#### Your goal:
Could you print every entry below exactly as given?

━━━━━━━━━━━━━━━━━━━━━━━━━━━━━━

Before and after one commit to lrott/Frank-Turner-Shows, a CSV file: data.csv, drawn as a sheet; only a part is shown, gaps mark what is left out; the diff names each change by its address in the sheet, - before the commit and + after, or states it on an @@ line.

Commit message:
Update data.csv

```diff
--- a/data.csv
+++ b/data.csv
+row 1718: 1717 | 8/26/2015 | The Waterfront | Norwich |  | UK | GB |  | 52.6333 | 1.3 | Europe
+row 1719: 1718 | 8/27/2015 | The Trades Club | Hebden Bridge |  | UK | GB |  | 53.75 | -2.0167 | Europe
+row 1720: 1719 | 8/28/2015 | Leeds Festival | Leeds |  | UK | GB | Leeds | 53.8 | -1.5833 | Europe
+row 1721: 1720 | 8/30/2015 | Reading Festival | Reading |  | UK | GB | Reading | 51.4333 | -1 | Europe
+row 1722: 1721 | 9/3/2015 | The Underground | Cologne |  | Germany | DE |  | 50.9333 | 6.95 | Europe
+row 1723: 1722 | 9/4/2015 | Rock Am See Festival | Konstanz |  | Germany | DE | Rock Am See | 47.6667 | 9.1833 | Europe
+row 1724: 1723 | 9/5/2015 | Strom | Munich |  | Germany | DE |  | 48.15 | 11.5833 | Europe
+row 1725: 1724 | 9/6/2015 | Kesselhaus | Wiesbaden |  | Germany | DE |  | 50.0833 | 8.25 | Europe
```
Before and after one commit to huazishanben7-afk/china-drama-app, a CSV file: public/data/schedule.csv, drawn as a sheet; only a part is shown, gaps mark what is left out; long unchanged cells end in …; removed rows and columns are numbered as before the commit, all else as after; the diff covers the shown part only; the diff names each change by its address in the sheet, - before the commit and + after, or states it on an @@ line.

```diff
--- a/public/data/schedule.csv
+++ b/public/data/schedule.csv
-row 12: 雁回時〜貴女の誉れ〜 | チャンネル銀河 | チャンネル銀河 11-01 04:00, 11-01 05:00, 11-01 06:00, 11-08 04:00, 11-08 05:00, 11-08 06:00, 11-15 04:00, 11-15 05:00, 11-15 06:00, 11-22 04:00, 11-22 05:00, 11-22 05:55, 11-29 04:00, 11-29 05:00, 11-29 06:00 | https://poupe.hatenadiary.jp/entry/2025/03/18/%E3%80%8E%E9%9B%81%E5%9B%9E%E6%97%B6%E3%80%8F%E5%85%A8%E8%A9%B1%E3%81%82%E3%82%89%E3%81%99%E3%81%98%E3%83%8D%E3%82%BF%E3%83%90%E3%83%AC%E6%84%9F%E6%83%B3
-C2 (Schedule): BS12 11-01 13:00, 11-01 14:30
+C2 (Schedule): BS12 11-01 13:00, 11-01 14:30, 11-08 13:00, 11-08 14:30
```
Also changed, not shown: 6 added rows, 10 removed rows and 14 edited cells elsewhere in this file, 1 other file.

━━━━━━━━━━━━━━━━━━━━━━━━━━━━━━

#### Expected answer:
Before and after one commit to lrott/Frank-Turner-Shows, a CSV file: data.csv, drawn as a sheet; only a part is shown, gaps mark what is left out; the diff names each change by its address in the sheet, - before the commit and + after, or states it on an @@ line.

Commit message:
Update data.csv

```diff
--- a/data.csv
+++ b/data.csv
+row 1718: 1717 | 8/26/2015 | The Waterfront | Norwich |  | UK | GB |  | 52.6333 | 1.3 | Europe
+row 1719: 1718 | 8/27/2015 | The Trades Club | Hebden Bridge |  | UK | GB |  | 53.75 | -2.0167 | Europe
+row 1720: 1719 | 8/28/2015 | Leeds Festival | Leeds |  | UK | GB | Leeds | 53.8 | -1.5833 | Europe
+row 1721: 1720 | 8/30/2015 | Reading Festival | Reading |  | UK | GB | Reading | 51.4333 | -1 | Europe
+row 1722: 1721 | 9/3/2015 | The Underground | Cologne |  | Germany | DE |  | 50.9333 | 6.95 | Europe
+row 1723: 1722 | 9/4/2015 | Rock Am See Festival | Konstanz |  | Germany | DE | Rock Am See | 47.6667 | 9.1833 | Europe
+row 1724: 1723 | 9/5/2015 | Strom | Munich |  | Germany | DE |  | 48.15 | 11.5833 | Europe
+row 1725: 1724 | 9/6/2015 | Kesselhaus | Wiesbaden |  | Germany | DE |  | 50.0833 | 8.25 | Europe
```
Before and after one commit to huazishanben7-afk/china-drama-app, a CSV file: public/data/schedule.csv, drawn as a sheet; only a part is shown, gaps mark what is left out; long unchanged cells end in …; removed rows and columns are numbered as before the commit, all else as after; the diff covers the shown part only; the diff names each change by its address in the sheet, - before the commit and + after, or states it on an @@ line.

```diff
--- a/public/data/schedule.csv
+++ b/public/data/schedule.csv
-row 12: 雁回時〜貴女の誉れ〜 | チャンネル銀河 | チャンネル銀河 11-01 04:00, 11-01 05:00, 11-01 06:00, 11-08 04:00, 11-08 05:00, 11-08 06:00, 11-15 04:00, 11-15 05:00, 11-15 06:00, 11-22 04:00, 11-22 05:00, 11-22 05:55, 11-29 04:00, 11-29 05:00, 11-29 06:00 | https://poupe.hatenadiary.jp/entry/2025/03/18/%E3%80%8E%E9%9B%81%E5%9B%9E%E6%97%B6%E3%80%8F%E5%85%A8%E8%A9%B1%E3%81%82%E3%82%89%E3%81%99%E3%81%98%E3%83%8D%E3%82%BF%E3%83%90%E3%83%AC%E6%84%9F%E6%83%B3
-C2 (Schedule): BS12 11-01 13:00, 11-01 14:30
+C2 (Schedule): BS12 11-01 13:00, 11-01 14:30, 11-08 13:00, 11-08 14:30
```
Also changed, not shown: 6 added rows, 10 removed rows and 14 edited cells elsewhere in this file, 1 other file.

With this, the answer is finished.